Start of Given data

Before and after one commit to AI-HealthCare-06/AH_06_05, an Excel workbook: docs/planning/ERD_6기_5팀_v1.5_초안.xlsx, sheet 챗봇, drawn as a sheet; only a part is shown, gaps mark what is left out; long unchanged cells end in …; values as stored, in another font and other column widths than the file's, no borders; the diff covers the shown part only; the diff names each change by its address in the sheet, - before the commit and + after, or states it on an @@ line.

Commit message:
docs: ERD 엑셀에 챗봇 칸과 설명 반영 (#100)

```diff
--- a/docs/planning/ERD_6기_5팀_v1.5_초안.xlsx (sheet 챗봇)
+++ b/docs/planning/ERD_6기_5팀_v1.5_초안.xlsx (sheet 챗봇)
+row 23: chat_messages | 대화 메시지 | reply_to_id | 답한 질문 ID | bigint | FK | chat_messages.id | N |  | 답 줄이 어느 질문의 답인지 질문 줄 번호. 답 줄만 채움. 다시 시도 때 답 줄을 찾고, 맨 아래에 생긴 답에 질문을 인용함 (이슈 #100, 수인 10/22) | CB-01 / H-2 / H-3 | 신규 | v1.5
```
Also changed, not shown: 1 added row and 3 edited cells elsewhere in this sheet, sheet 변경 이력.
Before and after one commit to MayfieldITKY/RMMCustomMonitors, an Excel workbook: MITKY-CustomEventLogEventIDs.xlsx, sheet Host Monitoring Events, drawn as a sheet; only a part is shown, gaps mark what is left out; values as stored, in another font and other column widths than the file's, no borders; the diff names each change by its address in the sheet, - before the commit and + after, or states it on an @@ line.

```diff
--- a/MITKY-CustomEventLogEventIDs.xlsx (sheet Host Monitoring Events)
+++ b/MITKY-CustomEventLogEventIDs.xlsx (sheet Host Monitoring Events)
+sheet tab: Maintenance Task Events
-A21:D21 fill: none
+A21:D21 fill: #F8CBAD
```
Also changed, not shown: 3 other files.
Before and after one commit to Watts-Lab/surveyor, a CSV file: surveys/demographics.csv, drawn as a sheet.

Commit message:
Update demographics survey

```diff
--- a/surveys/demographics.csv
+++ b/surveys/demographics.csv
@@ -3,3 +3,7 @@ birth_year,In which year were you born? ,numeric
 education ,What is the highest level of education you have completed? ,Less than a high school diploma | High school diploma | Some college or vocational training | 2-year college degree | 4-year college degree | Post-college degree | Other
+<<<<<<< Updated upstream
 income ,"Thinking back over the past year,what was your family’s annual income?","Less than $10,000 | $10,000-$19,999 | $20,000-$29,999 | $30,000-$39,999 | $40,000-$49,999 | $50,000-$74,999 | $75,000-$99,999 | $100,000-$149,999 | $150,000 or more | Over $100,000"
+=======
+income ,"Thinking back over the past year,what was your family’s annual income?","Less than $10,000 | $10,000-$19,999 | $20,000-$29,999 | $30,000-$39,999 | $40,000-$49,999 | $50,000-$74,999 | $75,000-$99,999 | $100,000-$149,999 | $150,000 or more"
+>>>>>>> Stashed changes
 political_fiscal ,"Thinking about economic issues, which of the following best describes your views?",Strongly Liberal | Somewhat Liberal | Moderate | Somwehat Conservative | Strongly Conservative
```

End of Given data

* What needs to be done
Your answer must be the complete listing, retyped exactly.

* Result below
Before and after one commit to AI-HealthCare-06/AH_06_05, an Excel workbook: docs/planning/ERD_6기_5팀_v1.5_초안.xlsx, sheet 챗봇, drawn as a sheet; only a part is shown, gaps mark what is left out; long unchanged cells end in …; values as stored, in another font and other column widths than the file's, no borders; the diff covers the shown part only; the diff names each change by its address in the sheet, - before the commit and + after, or states it on an @@ line.

Commit message:
docs: ERD 엑셀에 챗봇 칸과 설명 반영 (#100)

```diff
--- a/docs/planning/ERD_6기_5팀_v1.5_초안.xlsx (sheet 챗봇)
+++ b/docs/planning/ERD_6기_5팀_v1.5_초안.xlsx (sheet 챗봇)
+row 23: chat_messages | 대화 메시지 | reply_to_id | 답한 질문 ID | bigint | FK | chat_messages.id | N |  | 답 줄이 어느 질문의 답인지 질문 줄 번호. 답 줄만 채움. 다시 시도 때 답 줄을 찾고, 맨 아래에 생긴 답에 질문을 인용함 (이슈 #100, 수인 10/22) | CB-01 / H-2 / H-3 | 신규 | v1.5
```
Also changed, not shown: 1 added row and 3 edited cells elsewhere in this sheet, sheet 변경 이력.
Before and after one commit to MayfieldITKY/RMMCustomMonitors, an Excel workbook: MITKY-CustomEventLogEventIDs.xlsx, sheet Host Monitoring Events, drawn as a sheet; only a part is shown, gaps mark what is left out; values as stored, in another font and other column widths than the file's, no borders; the diff names each change by its address in the sheet, - before the commit and + after, or states it on an @@ line.

```diff
--- a/MITKY-CustomEventLogEventIDs.xlsx (sheet Host Monitoring Events)
+++ b/MITKY-CustomEventLogEventIDs.xlsx (sheet Host Monitoring Events)
+sheet tab: Maintenance Task Events
-A21:D21 fill: none
+A21:D21 fill: #F8CBAD
```
Also changed, not shown: 3 other files.
Before and after one commit to Watts-Lab/surveyor, a CSV file: surveys/demographics.csv, drawn as a sheet.

Commit message:
Update demographics survey

```diff
--- a/surveys/demographics.csv
+++ b/surveys/demographics.csv
@@ -3,3 +3,7 @@ birth_year,In which year were you born? ,numeric
 education ,What is the highest level of education you have completed? ,Less than a high school diploma | High school diploma | Some college or vocational training | 2-year college degree | 4-year college degree | Post-college degree | Other
+<<<<<<< Updated upstream
 income ,"Thinking back over the past year,what was your family’s annual income?","Less than $10,000 | $10,000-$19,999 | $20,000-$29,999 | $30,000-$39,999 | $40,000-$49,999 | $50,000-$74,999 | $75,000-$99,999 | $100,000-$149,999 | $150,000 or more | Over $100,000"
+=======
+income ,"Thinking back over the past year,what was your family’s annual income?","Less than $10,000 | $10,000-$19,999 | $20,000-$29,999 | $30,000-$39,999 | $40,000-$49,999 | $50,000-$74,999 | $75,000-$99,999 | $100,000-$149,999 | $150,000 or more"
+>>>>>>> Stashed changes
 political_fiscal ,"Thinking about economic issues, which of the following best describes your views?",Strongly Liberal | Somewhat Liberal | Moderate | Somwehat Conservative | Strongly Conservative
```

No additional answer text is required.